Date: 01/01/2001

HUMAN rights lawyers are threatening legal action against the home affairs department for ordering border posts to turn back asylum-seekers and refugees arriving through neighbouring states.The lawyers claim the directive contravenes the Refugee Act, and that the department is preparing amendments to the law to make its actions legal. They accuse the government of putting at risk the lives of people fleeing wars in other parts of the continent.

According to one lawyer, the proposed amendments also provide for the opening of refugee camps in various parts of SA, where asylum seekers would be detained.

The department confirmed amendments are in the pipeline, but denies they are aimed at legalising its actions.

At the heart of the dispute is an undated circular issued by department director-general Billy Masetlha, ordering border authorities to end the practice of allowing asylum seekers and refugees, who travel via safe neighbouring states, to enter SA.

The bona fides of such persons should be verified at ports of entry and they should be referred back (to) where they come from. If they insist on entering the Republic, they should be detained, the circular says.
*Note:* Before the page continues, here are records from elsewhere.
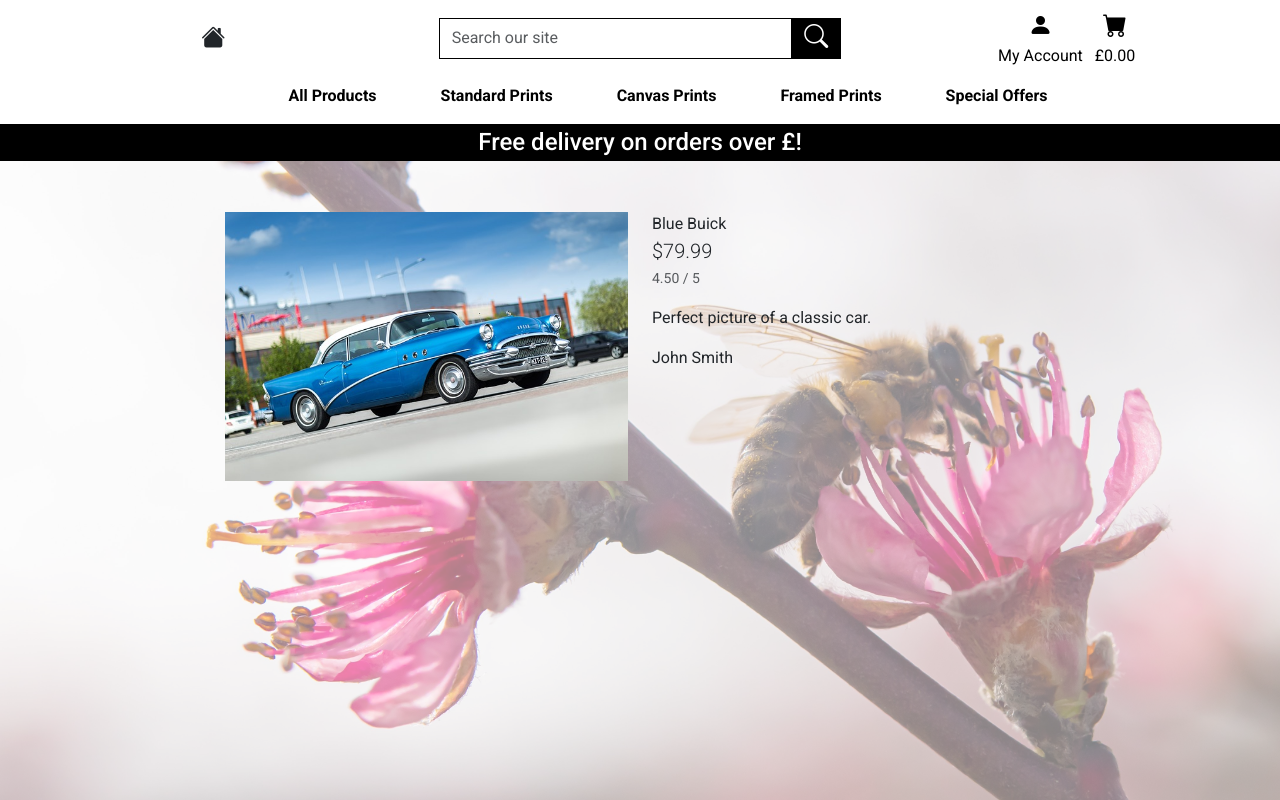
After one commit to anthonyradose/obscuraview_milestone_project4, a Django app: page /products/2 in a window 1280 px wide. The commit adds this page. Run offline with Django 5.2, Linux system fonts and the light colour scheme; data comes from the database, SQL or seed files in the repository.

Commit message:
Add product detail template and functionality

```diff
--- a/home/templates/home/index.html
+++ b/home/templates/home/index.html
@@ -18,7 +18,7 @@
                 </h1>
                 <div class="my-5">
                     <h4>
-                        <a href="" class="explore-button btn btn-lg py-3">Explore</a>
+                        <a href="{% url 'products' %}" class="explore-button btn btn-lg py-3">Explore</a>
                     </h4>
                 </div>
             </div>
--- /dev/null
+++ b/products/templates/products/product_detail.html
@@ -0,0 +1,44 @@
+{% extends "base.html" %}
+{% load static %}
+
+{% block page_header %}
+    <div class="container header-container">
+        <div class="row">
+            <div class="col"></div>
+        </div>
+    </div>
+{% endblock %}
+
+{% block content %}
+    <div class="overlay"></div>
+    <div class="container-fluid">
+        <div class="row">
+            <div class="col-12 col-md-6 col-lg-4 offset-lg-2">
+                <div class="image-container my-5">
+                    {% if product.image %}
+                        <a href="{{ product.image.url }}" target="_blank">
+                            <img class="card-img-top img-fluid" src="{{ product.image.url }}" alt="{{ product.name }}">
+                        </a>
+                        {% else %}
+                        <a href="">
+                            <img class="card-img-top img-fluid" src="{{ MEDIA_URL }}noimage.png" alt="{{ product.name }}">
+                        </a>
+                    {% endif %}
+                </div>
+            </div>
+            <div class="col-12 col-md-6 col-lg-4">
+                <div class="product-details-container mb-5 mt-md-5">
+                    <p class="mb-0">{{ product.name }}</p>
+                    <p class="lead mb-0 text-left font-weight-bold">${{ product.price }}</p>
+                    {% if product.rating %}
+                        <small class="text-muted"><i class="fas fa-star mr-1"></i>{{ product.rating }} / 5</small>
+                    {% else %}
+                        <small class="text-muted">No Rating</small>
+                    {% endif %}
+                    <p class="mt-3">{{ product.description }}</p>
+                    <p class="mb-0">{{ product.photographer }}</p>
+                </div>
+            </div>
+        </div>
+    </div>
+{% endblock %}
--- a/products/templates/products/products.html
+++ b/products/templates/products/products.html
@@ -25,11 +25,11 @@
                         <div class="col-sm-6 col-md-6 col-lg-4 col-xl-3">
                             <div class="card border-0">
                                 {% if product.image %}
-                                <a href="">
+                                <a href="{% url 'product_detail' product.id %}">
                                     <img class="card-img-top img-fluid" src="{{ product.image.url }}" alt="{{ product.name }}">
                                 </a>
                                 {% else %}
-                                <a href="">
+                                <a href="{% url 'product_detail' product.id %}">
                                     <img class="card-img-top img-fluid" src="{{ MEDIA_URL }}noimage.png" alt="{{ product.name }}">
                                 </a>
                                 {% endif %}
--- a/products/urls.py
+++ b/products/urls.py
@@ -2,5 +2,6 @@ from django.urls import path
 from . import views
 
 urlpatterns = [
-    path('', views.all_products, name='products')
+    path('', views.all_products, name='products'),
+    path('<product_id>', views.product_detail, name='product_detail')
 ]
--- a/products/views.py
+++ b/products/views.py
@@ -1,4 +1,4 @@
-from django.shortcuts import render
+from django.shortcuts import render, get_object_or_404
 from .models import Product
 
 
@@ -12,3 +12,15 @@ def all_products(request):
     }
 
     return render(request, 'products/products.html', context)
+
+
+def product_detail(request, product_id):
+    """ A view to show individual product details """
+
+    product = get_object_or_404(Product, pk=product_id)
+
+    context = {
+        'product': product,
+    }
+
+    return render(request, 'products/product_detail.html', context)
--- a/static/css/base.css
+++ b/static/css/base.css
@@ -10,9 +10,9 @@ body {
   font-family: "Roboto", sans-serif;
 }
 
-.header-container {
+/* .header-container {
   padding-top: 164px;
-}
+} */
 
 /* from Bulma */
 .icon {
@@ -86,3 +86,29 @@ body {
     max-width: 80%;
   }
 }
+
+/* fixed top navbar only on medium and up */
+@media (min-width: 992px) {
+  .fixed-top-desktop-only {
+      position: fixed;
+      top: 0;
+      right: 0;
+      left: 0;
+      z-index: 1030;
+  }
+
+  .header-container {
+      padding-top: 164px;
+  }
+}
+
+/* pad the top a bit when navbar is collapsed on mobile */
+@media (max-width: 991px) {
+  .header-container {
+      padding-top: 116px;
+  }
+
+  body {
+      height: calc(100vh - 116px);
+  }
+}
--- a/templates/includes/main-nav.html
+++ b/templates/includes/main-nav.html
@@ -8,7 +8,7 @@
                 <a href="" class="dropdown-item">By Price</a>
                 <a href="" class="dropdown-item">By Rating</a>
                 <a href="" class="dropdown-item">By Category</a>
-                <a href="" class="dropdown-item">All Products</a>
+                <a href="{% url 'products' %}" class="dropdown-item">All Products</a>
             </div>
         </li>
 
```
Although the circular, obtained last week by Business Day, does not identify the neighbouring states, it is understood that all of them Zimbabwe, Mozambique, Namibia, Botswana, Lesotho and Swaziland fall within the departments definition of a safe state.

Lawyers for Human Rights (LHR) refugee projects co-ordinator Jacob van Garderen said yesterday SA was following an exclusion policy that would inflate the refugee populations of needy African countries.

He said SAs refugee population was very small compared with other African countries.

SA has had about 61000 asylum applications since 1994, while Tanzania has accepted more than 1-million refugees and Zambia has several hundred thousand.

SAs policy meant that asylum seekers from other parts of Africa had no choice but to parachute into the country, Van Garderen said.

Immigration lawyer Chris Watters said the circular meant that if Angolans fleeing the war in their home country attempted to enter SA via Namibia, they could become the responsibility of Namibian authorities.

This was disturbing as Namibia tended to deport Angolans, especially those suspected of being Unita supporters, back to Angola. Amnesty International had voiced concern about their subsequent persecution at the hands of the Angolan authorities, Watters said.

Home affairs spokesman Hennie Meyer denied that the policy was aimed at keeping out such asylum-seekers. The directive was aimed mainly at people who had refugee status in neighbouring states, but wanted to come to SA because they did not want to live in refugee camps, Meyer said.

Van Garderen said LHR was considering legal action as the circular contravened the Refugee Act.

The act requires border authorities to issue temporary residence permits to refugees, who then have to apply for asylum within 14 days.

Meyer said while LHR was entitled to take legal action, the department believed it was acting within the law.